God spent the first 3 chapters of the Bible creating the world. He made every living thing on this planet, then he rested, not because he had to, not because he needed to, but because he could. He looked at his creation, saw it was good and then rested. But then sin entered the world. And he could have continued resting. He could have said he no longer needed to intervene, His work was done. He's the creator of the universe, maybe He would have been justified in that. But He didn't. Since the beginning, since chapter four of Genesis, God has been restlessly working to draw his children back to him. Everything he does in the Old Testament is to bring his wayward and lost children back to him. He is patient and kind and loving. And the story of Ruth is no different. Without Ruth we don't have Jesus. She is the outsider. She is the marginalized. She is from the people group who were hated. Yet God brought her into His family. God had mercy on this woman who didn't belong and showed her that she belonged to Him. She had a place in Him.
The song, reckless love, talks about the concept of God being a restless God. It says “There's no shadow You won't light up, mountain You won't climb up, coming after me. There's no wall You won't kick down, lie You won't tear down, coming after me.” This is how God pursues us, this is how much he wants us as part of His family, as His own children. We can run away from God, look for God in all the things of this world, in alcohol, in sex, in social media, in politics, in food, in relationships, but we will not find our rest in any of those things. We may find ourselves numb enough to get on with our day, numb enough to continue existing, but true rest can only be found in God.

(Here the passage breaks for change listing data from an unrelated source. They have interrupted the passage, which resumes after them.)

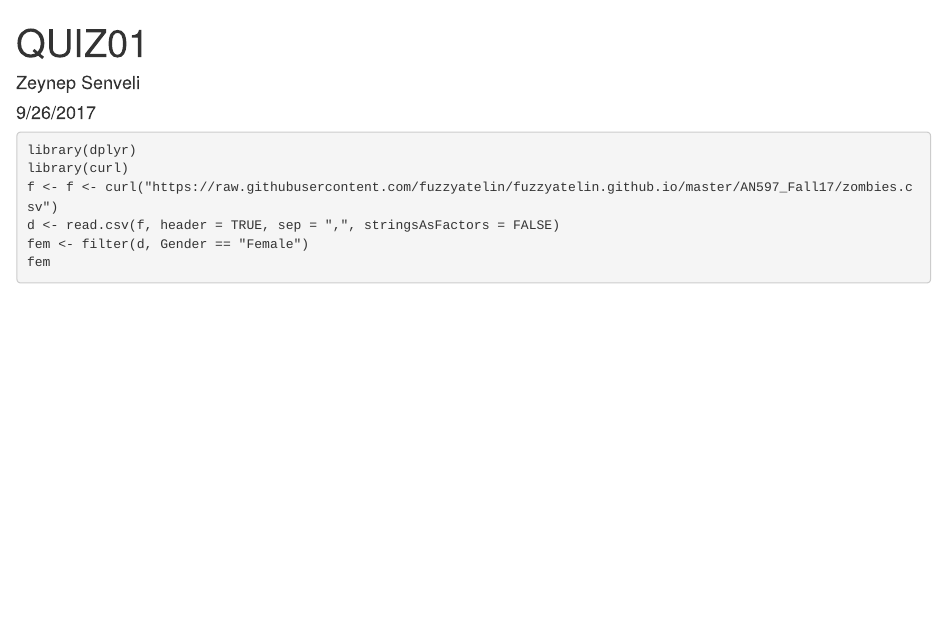
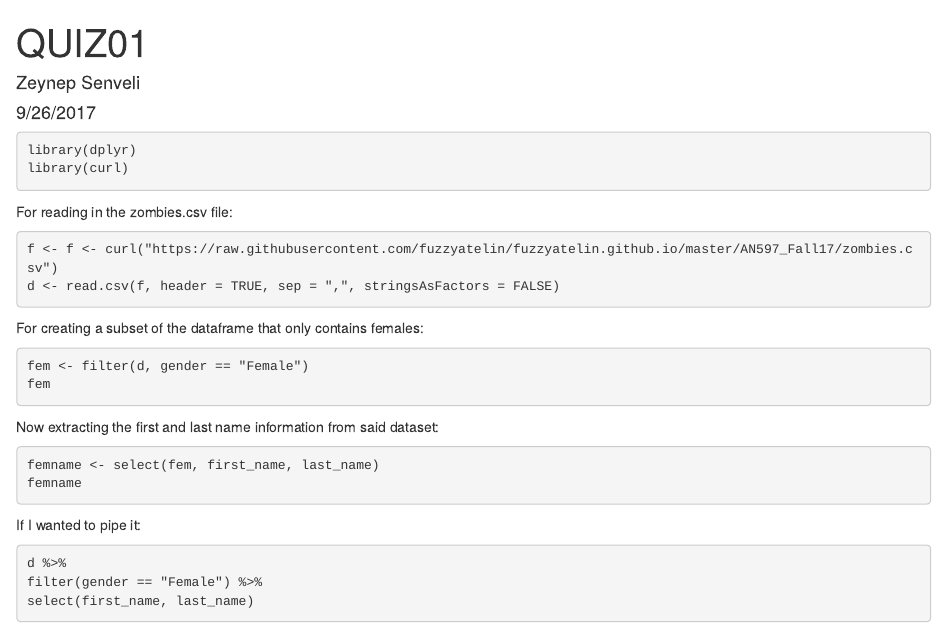
Before and after one commit to zsenveli/AN597-QUIZ, an R Markdown document (QUIZ01-Zeynep.Rmd): the page in a window 1100 px wide, from its top. Rendered offline with R 4.5, knitr and Pandoc, with nearby package versions.

Commit message:
Editted html and rmd push for inclass quiz1
I've worked on the quiz and now pushing it to the github quiz repository

````diff
--- a/QUIZ01-Zeynep.Rmd
+++ b/QUIZ01-Zeynep.Rmd
@@ -8,8 +8,29 @@ output: html_document
 ```(r)
 library(dplyr)
 library(curl)
+```
+
+For reading in the zombies.csv file:
+```(r)
 f <- f <- curl("https://raw.githubusercontent.com/fuzzyatelin/fuzzyatelin.github.io/master/AN597_Fall17/zombies.csv")
 d <- read.csv(f, header = TRUE, sep = ",", stringsAsFactors = FALSE)
-fem <- filter(d, Gender == "Female")
+```
+
+For creating a subset of the dataframe that only contains females:
+```(r)
+fem <- filter(d, gender == "Female")
 fem
 ```
+
+Now extracting the first and last name information from said dataset:
+```(r)
+femname <- select(fem, first_name, last_name)
+femname
+```
+
+If I wanted to pipe it:
+```(r)
+d %>%
+filter(gender == "Female") %>%
+select(first_name, last_name)
+```
````
Also changed, not shown: QUIZ01-Zeynep.html (added).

The restless work of God culminates in Jesus and what he did on the cross. From Genesis to Malachi, God had a plan. Everything he did pointed to that plan. The patriarchs and matriarchs of the faith pointed to that plan. God's kindness and love toward Tamar, Rahab, Ruth and Bathsheeba pointed to that plan. God was showing his people that he had something better coming, but they needed to be watchful for it, they needed to be ready. And then he came. Jesus left his Heavenly throne, put on skin, and came to this world to live among us, to know what it was like to want, what it was like to be hungry, what it was like to hurt and grieve, and while he was here, he restlessly worked to show the people who He was and what he was coming to do. He endured a brutal death on the cross and resurrected so we could know Him, so we could be a part of his family, so we could find our rest not in the finite things of this world but in His infinite love.
I know when life gets hard, it's easier to run away, it's easier to shutdown and go on autopilot just to get through the days. It's easier to find temporary happiness in all the things the world has to offer. I know because I've done that, I've been there, I've looked for that happiness that doesn't last. Friend who is reading this, please know that even if you are running to the things of this world to find happiness, to find your completion, you can't completely run away from God. He sees you. He hears your. He knows your pain. He knows how lost you feel, how frustrated with everything you are and He loves you. He is restlessly pursing you. Cry out to Him. He can handle your pain. He can handle your anger. He can handle your questions. He can handle all of those things because He is your creator. He is not surprised by them. He loves you. He wants you to run to Him for completion, rather than seeking it in the things this world has to offer. He did all he did on the cross for you, all you have to do is trust in Him.